  3. Orwell is HERE for those too lazy to cut and paste.

  4. Hi Lil,

    I would definitely include Stephen Pressfield's "Writing Wednesdays" that he publishes on his blog.

    It's been a tremendous help for me both with technical and prose writing.

  5. Thanks Mike--took a look, it's interesting.

  6. Line 1 from the above linked Chris Blattman post:

    "Proofread! You should not have spelling or grammatical errors."

    "Uh oh," says Madhu. "Good writing shall forever elude my grasp...."

  7. Madhu--you and I are in the same boat. Just this morning, I had to send a former ambassador an apologetic email for a typo in an email address (he needed it to contact the person). So embarrassing.

  8. Lil - everyone does stuff like that. I suspect that certain people are more ready to admit errors than others. That's my excuse, anyway!

    I think such errors are a function of screen reading versus dead-tree reading. Some of us are more likely to miss mistakes when we scan the online data.

    I bet that if you printed out the email, and proof-read the printed copy, you would have caught the error. But that's bad for the environment, so people like you and me are stuck and out of luck! Unless anyone knows any excercise(s) that might help....
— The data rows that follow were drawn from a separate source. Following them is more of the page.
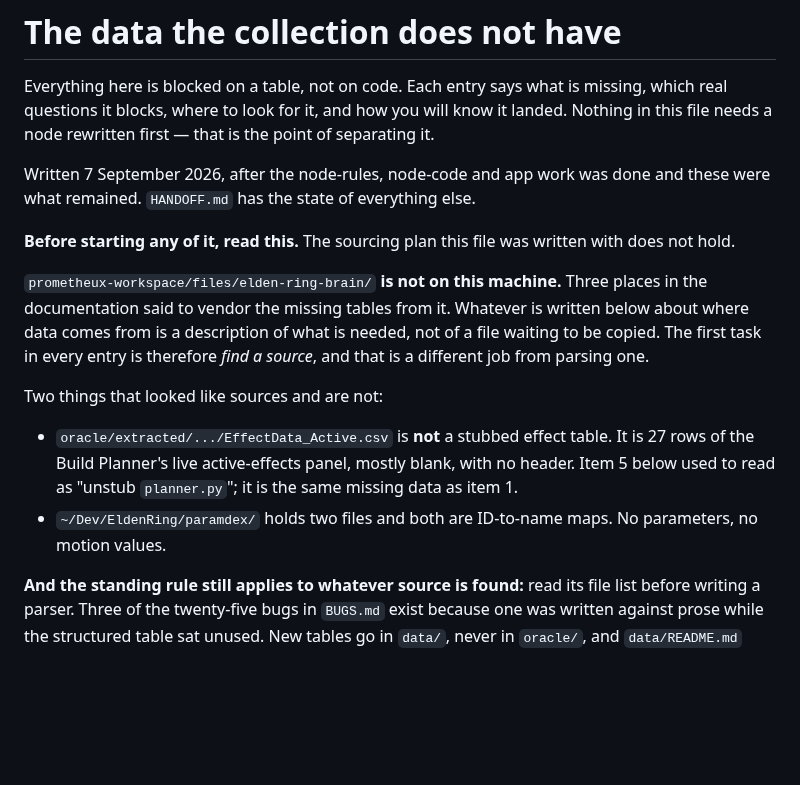
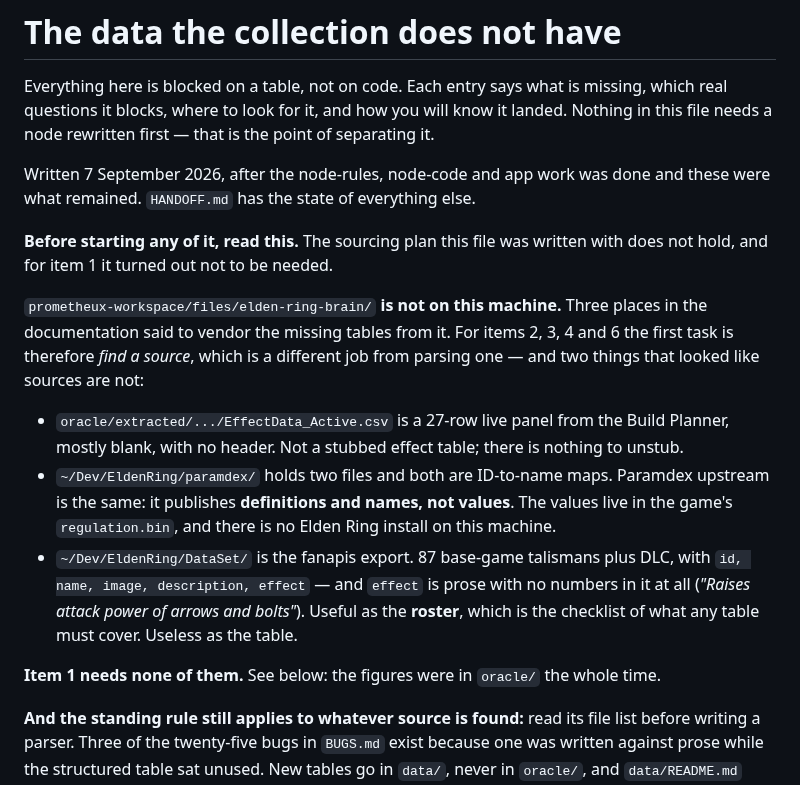
Before and after one commit to mozartdiniz/elden-ring-vouch, a Markdown page: DATA.md, the part around one of its changes. Drawn GitHub-style; blank space fills up the shorter version.

```diff
--- a/DATA.md
+++ b/DATA.md
@@ -8,21 +8,24 @@ Written 7 September 2026, after the node-rules, node-code and app work was done
 what remained. `HANDOFF.md` has the state of everything else.
 
 **Before starting any of it, read this.** The sourcing plan this file was written with does
-not hold.
+not hold, and for item 1 it turned out not to be needed.
 
 `prometheux-workspace/files/elden-ring-brain/` **is not on this machine.** Three places in the
-documentation said to vendor the missing tables from it. Whatever is written below about where
-data comes from is a description of what is needed, not of a file waiting to be copied. The
-first task in every entry is therefore *find a source*, and that is a different job from
-parsing one.
+documentation said to vendor the missing tables from it. For items 2, 3, 4 and 6 the first
+task is therefore *find a source*, which is a different job from parsing one — and two things
+that looked like sources are not:
 
-Two things that looked like sources and are not:
+- `oracle/extracted/.../EffectData_Active.csv` is a 27-row live panel from the Build Planner,
+  mostly blank, with no header. Not a stubbed effect table; there is nothing to unstub.
+- `~/Dev/EldenRing/paramdex/` holds two files and both are ID-to-name maps. Paramdex upstream
+  is the same: it publishes **definitions and names, not values**. The values live in the
+  game's `regulation.bin`, and there is no Elden Ring install on this machine.
+- `~/Dev/EldenRing/DataSet/` is the fanapis export. 87 base-game talismans plus DLC, with
+  `id, name, image, description, effect` — and `effect` is prose with no numbers in it at all
+  (*"Raises attack power of arrows and bolts"*). Useful as the **roster**, which is the
+  checklist of what any table must cover. Useless as the table.
 
-- `oracle/extracted/.../EffectData_Active.csv` is **not** a stubbed effect table. It is 27
-  rows of the Build Planner's live active-effects panel, mostly blank, with no header. Item 5
-  below used to read as "unstub `planner.py`"; it is the same missing data as item 1.
-- `~/Dev/EldenRing/paramdex/` holds two files and both are ID-to-name maps. No parameters, no
-  motion values.
+**Item 1 needs none of them.** See below: the figures were in `oracle/` the whole time.
 
 **And the standing rule still applies to whatever source is found:** read its file list before
 writing a parser. Three of the twenty-five bugs in `BUGS.md` exist because one was written
```
Also changed, not shown: other parts of DATA.md (+50 -24 lines).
    I asked a friend of mine, who used to work as a reporter, for help because now that I bother to write things - not really a part of the job before - I want to improve. She said, knowing me, "just slow down Madhu. You don't have to multitask EVERYTHING!"

    Also, she suggested grammar girl dot com :)

  9. Just this morning, I had to send a former ambassador an apologetic email for a typo in an email address (he needed it to contact the person).
    In 2007, I sent an email with an SVOIP number to a staff guy at our higher HQ. I mistyped the number. He called it and it turned out that the number with to (then) LTG Odierno's office. I don't think the General answered it personally, but it was kind of a "WTF" moment.

  10. Shmedlap that's scary. Makes me think of someone I know who was arranging a phone call for his boss with a Force Commander for a UN peacekeeping mission. He didn't have any numbers so he called the main line, asked for the FC's office and was the Force Commander's cell phone (and the FC answered of course).

    Madhu, you're right, I do better when I'm reading on paper but I only print if I need to proof something long. For important emails (like emails to a funder), I usually ask a colleague to read it before sending it.